In The Obelisk Gate, as Essun struggles to survive after the apocalypse of The Fifth Season, she encounters other stone-eaters. They attach themselves to orogenes, as disconcerting guardians and bodyguards. They exude danger and power in a way that Pratchett’s trolls could not, though Hoa, for one, does have a sense of humour. Essun’s names for them are not particularly beautiful, or respectful: Ruby Hair, Butter Marble, Ugly Dress, Toothshine, Grey Man. Hoa has different names for them, and Essun does call the sternly imposing Antimony by her name for good reason. But these sloppy nick-names reflect Essun’s state of mind when she meets them: usually exhausted, and enraged at how little she understands of what is going on in her community, and in the world, now that everything is made different.
Perhaps it’s the gravity of the situation in The Obelisk Gate that makes the stone-eaters so grim, and so watchful, assembling silently in the plot with a sense of simmering excitement. (Is it food? More of their kind?) The earth has moved in several places, and Essun has learned to summon the obelisks, the gigantic hovering mineral rhomboids in the sky that magnify and amplify her mental earth-moving powers. Alabaster is trying to teach her how to work with them, but he is a terrible teacher, impatient and elliptical, and he is weakening because he is turning into stone. The other orogenes in the underground community of Castrima where Essun is living are only concerned with keeping the people safe and fed, and keeping the life support systems running. But on the surface, where ashfall is preventing crops from growing and killing the trees, other people are coming to find Castrima, and they are not interested in sharing.
The Obelisk Gate continues to develop Jemisin’s rich and complicated world. There is so much that the reader doesn’t and can’t know, yet the pace of the events drags us past unanswered questions. It’s like riding a white-water raft through plot points and characters. Essun spends the entire novel in Castrima, keeping her community alive, but what she doesn’t know is that several other characters are struggling to survive elsewhere on the continent, and she needs most desperately to find them before truly terrible things happen. Really terrible things happen throughout the novel, at the human scale, but Essun’s focus is planetary now, and the reader’s empathy is switched rapidly between small children and whole land masses.

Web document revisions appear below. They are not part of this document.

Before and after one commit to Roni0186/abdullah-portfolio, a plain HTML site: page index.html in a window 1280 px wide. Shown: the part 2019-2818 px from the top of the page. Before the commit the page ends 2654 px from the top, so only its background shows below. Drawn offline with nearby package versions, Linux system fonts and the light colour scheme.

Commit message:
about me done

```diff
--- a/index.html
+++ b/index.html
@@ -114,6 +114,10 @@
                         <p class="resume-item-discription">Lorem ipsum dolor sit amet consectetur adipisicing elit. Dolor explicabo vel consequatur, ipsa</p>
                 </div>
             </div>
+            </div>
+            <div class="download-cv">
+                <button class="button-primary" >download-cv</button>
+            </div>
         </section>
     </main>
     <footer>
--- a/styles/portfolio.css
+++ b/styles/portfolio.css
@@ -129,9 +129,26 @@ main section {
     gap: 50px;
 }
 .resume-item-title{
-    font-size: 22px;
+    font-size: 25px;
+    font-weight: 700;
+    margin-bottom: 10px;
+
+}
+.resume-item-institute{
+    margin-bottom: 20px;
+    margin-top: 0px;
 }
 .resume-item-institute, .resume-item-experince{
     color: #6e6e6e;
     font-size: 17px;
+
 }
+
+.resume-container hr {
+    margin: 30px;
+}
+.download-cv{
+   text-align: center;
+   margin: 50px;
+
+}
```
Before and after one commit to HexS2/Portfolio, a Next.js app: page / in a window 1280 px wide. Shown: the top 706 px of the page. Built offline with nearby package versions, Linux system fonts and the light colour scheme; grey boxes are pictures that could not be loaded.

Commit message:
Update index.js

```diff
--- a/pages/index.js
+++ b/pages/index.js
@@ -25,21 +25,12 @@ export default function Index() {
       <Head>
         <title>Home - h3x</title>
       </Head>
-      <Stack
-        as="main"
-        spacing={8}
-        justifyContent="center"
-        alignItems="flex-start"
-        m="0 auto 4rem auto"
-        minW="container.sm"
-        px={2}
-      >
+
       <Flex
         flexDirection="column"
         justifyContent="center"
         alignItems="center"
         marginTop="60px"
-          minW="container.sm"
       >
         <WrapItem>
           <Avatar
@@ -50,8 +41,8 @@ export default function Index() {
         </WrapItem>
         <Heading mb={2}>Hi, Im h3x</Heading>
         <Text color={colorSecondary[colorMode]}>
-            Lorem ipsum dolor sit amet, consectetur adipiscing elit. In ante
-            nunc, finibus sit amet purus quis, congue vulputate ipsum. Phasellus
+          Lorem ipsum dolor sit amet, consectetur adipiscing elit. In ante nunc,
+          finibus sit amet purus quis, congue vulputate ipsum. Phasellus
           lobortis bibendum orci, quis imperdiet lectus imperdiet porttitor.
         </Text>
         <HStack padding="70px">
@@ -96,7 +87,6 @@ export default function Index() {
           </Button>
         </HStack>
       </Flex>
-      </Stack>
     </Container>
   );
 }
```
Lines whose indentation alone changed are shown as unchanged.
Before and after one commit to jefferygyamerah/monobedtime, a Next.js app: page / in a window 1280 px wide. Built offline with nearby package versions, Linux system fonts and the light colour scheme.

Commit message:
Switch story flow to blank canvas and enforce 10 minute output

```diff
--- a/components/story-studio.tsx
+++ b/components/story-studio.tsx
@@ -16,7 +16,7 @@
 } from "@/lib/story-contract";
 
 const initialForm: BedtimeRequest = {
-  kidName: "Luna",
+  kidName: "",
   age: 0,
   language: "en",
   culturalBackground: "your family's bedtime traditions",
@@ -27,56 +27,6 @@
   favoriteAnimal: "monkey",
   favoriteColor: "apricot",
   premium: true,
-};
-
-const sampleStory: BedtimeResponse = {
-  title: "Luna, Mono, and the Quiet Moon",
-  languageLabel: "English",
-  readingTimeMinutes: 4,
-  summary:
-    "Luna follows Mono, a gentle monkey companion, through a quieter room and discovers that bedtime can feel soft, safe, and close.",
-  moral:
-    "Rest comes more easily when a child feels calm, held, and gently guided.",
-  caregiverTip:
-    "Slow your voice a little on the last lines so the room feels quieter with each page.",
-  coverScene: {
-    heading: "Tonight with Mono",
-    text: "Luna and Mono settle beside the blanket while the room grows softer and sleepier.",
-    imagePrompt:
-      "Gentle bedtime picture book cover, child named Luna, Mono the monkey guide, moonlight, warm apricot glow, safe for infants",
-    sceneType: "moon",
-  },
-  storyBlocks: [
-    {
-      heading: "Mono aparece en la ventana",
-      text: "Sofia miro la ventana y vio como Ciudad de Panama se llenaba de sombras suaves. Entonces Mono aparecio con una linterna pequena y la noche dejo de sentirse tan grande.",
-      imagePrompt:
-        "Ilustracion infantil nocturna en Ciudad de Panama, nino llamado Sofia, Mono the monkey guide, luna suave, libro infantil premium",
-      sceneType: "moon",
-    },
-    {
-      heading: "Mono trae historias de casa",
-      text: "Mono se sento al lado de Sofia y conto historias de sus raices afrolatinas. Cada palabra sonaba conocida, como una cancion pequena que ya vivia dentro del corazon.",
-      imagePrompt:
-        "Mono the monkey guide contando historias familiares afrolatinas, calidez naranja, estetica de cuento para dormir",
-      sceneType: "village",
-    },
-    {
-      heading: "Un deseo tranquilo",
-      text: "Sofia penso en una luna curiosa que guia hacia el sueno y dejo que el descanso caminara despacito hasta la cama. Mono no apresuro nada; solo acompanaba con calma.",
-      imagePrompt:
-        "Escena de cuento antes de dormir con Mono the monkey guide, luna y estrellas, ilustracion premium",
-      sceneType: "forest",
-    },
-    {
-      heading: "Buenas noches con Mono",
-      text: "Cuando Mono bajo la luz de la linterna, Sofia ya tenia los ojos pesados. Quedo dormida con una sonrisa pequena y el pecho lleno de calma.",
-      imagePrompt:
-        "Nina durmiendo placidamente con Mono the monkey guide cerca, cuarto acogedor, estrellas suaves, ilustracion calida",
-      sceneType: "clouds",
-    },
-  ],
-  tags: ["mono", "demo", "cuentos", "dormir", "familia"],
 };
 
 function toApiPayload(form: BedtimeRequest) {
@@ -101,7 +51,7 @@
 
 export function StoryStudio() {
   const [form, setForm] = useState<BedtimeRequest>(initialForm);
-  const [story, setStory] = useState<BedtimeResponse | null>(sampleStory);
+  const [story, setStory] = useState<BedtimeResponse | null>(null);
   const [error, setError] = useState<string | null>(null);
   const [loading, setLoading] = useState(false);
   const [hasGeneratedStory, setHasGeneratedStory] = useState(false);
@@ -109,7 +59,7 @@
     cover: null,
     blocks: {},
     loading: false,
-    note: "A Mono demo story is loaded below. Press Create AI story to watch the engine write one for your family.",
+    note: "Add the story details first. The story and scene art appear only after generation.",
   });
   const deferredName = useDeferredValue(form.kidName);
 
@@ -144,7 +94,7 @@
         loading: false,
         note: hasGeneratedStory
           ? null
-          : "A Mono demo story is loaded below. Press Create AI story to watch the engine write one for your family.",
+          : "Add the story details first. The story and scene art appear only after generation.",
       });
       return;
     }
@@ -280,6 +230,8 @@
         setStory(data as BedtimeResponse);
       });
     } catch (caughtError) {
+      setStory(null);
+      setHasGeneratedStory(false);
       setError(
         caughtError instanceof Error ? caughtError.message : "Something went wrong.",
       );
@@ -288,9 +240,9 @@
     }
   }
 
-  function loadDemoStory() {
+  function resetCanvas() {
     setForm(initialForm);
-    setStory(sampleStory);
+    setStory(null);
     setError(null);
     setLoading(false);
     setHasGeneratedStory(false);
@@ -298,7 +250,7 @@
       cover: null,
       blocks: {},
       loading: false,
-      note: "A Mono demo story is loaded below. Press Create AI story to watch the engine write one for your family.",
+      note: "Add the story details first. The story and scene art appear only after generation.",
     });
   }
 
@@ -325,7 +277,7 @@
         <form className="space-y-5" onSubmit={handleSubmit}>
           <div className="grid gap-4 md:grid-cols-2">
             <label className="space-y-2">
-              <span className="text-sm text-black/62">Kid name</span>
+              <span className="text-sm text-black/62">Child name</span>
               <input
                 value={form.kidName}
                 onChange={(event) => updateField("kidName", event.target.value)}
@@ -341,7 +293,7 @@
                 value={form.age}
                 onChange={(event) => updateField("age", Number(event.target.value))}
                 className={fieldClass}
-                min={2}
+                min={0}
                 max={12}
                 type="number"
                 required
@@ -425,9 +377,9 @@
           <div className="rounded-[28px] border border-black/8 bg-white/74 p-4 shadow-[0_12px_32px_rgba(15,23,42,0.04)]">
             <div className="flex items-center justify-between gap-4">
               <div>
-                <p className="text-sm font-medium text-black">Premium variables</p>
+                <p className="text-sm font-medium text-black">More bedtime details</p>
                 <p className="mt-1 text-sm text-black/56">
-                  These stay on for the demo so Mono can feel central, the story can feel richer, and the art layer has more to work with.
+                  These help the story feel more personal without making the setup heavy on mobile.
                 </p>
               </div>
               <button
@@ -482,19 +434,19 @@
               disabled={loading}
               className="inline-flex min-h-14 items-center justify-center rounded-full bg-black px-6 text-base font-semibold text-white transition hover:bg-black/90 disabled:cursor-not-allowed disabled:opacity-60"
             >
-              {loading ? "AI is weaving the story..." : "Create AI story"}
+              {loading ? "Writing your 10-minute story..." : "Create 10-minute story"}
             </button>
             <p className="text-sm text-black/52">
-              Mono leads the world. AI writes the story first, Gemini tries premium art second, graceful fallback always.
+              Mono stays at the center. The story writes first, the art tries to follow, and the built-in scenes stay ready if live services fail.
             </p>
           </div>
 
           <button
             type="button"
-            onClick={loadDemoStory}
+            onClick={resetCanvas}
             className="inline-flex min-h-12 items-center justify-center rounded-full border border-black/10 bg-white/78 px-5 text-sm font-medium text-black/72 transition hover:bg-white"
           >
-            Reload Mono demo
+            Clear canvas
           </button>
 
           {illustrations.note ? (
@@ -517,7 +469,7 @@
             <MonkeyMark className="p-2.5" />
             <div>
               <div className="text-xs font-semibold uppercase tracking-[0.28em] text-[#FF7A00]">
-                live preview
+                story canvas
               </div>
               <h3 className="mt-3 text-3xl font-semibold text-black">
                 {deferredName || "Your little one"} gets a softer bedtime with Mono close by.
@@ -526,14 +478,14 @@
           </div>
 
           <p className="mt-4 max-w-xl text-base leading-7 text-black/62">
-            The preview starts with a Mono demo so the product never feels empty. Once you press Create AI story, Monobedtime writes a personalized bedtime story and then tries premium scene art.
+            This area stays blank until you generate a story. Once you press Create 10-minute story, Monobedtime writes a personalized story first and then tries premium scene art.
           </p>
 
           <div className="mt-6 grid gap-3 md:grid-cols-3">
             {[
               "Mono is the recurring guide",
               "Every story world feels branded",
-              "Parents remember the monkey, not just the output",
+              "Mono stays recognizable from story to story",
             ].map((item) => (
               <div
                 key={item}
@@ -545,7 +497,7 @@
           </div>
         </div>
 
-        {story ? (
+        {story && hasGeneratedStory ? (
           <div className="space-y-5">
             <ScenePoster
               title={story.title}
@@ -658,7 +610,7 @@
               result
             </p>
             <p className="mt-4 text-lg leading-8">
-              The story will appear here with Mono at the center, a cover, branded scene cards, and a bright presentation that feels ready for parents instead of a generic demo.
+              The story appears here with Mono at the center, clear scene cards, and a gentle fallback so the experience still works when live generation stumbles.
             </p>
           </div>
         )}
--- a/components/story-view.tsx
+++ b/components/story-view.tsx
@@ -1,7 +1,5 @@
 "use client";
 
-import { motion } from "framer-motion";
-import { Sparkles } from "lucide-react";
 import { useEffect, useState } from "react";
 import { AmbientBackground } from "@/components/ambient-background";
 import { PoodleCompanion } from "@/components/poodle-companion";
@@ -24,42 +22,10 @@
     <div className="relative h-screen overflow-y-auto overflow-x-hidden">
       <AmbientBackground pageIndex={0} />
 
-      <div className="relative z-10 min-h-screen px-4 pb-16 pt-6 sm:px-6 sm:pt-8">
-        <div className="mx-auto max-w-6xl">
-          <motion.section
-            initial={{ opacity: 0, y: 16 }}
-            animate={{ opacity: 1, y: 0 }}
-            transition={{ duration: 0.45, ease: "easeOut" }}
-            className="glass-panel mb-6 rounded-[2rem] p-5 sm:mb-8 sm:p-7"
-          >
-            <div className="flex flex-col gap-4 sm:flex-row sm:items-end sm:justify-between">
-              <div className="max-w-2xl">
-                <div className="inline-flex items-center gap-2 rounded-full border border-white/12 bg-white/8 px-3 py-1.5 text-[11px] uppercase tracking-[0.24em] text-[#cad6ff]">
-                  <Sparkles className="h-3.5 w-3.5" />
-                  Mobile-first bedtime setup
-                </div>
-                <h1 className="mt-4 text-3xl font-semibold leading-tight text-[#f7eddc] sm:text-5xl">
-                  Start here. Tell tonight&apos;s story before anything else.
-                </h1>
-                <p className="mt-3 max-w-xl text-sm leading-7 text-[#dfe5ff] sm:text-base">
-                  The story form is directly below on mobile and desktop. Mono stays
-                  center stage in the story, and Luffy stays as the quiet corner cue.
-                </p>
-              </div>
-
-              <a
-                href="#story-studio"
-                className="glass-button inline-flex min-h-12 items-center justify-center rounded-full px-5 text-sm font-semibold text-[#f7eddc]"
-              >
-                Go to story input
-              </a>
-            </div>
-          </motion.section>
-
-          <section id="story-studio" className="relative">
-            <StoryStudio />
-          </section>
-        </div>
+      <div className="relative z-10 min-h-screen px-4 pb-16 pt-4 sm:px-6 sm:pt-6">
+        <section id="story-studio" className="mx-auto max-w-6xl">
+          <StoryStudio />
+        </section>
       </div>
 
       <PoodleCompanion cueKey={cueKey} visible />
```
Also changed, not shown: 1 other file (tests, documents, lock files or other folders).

Jemisin’s handling of several strands of narration simultaneously is expert, occasionally with deliberate tangles. As she did in The Fifth Season, in The Obelisk Gate she uses a challenging second-person narration to make us not quite sure who ‘you’ is, and who is saying ‘you’. The multiple narratives tease out the major new development in this novel, a new thing that orogenes can do, which brings magic into the plot, and the series. I was unsure how the integration of sf and fantasy would work, but because Jemisin describes the magical elements in grounded scientific terms, it works for me. What the orogenes do is of course totally fantastical, but by clothing its functionality in words from biology and geology, Jemisin cuts off any possibility of elves and unicorns. We only have the stone angels to contend with instead.
N K Jemisin, The Obelisk Gate (2016, Orbit Books) ISBN 978-0-356-50836-8, £8.99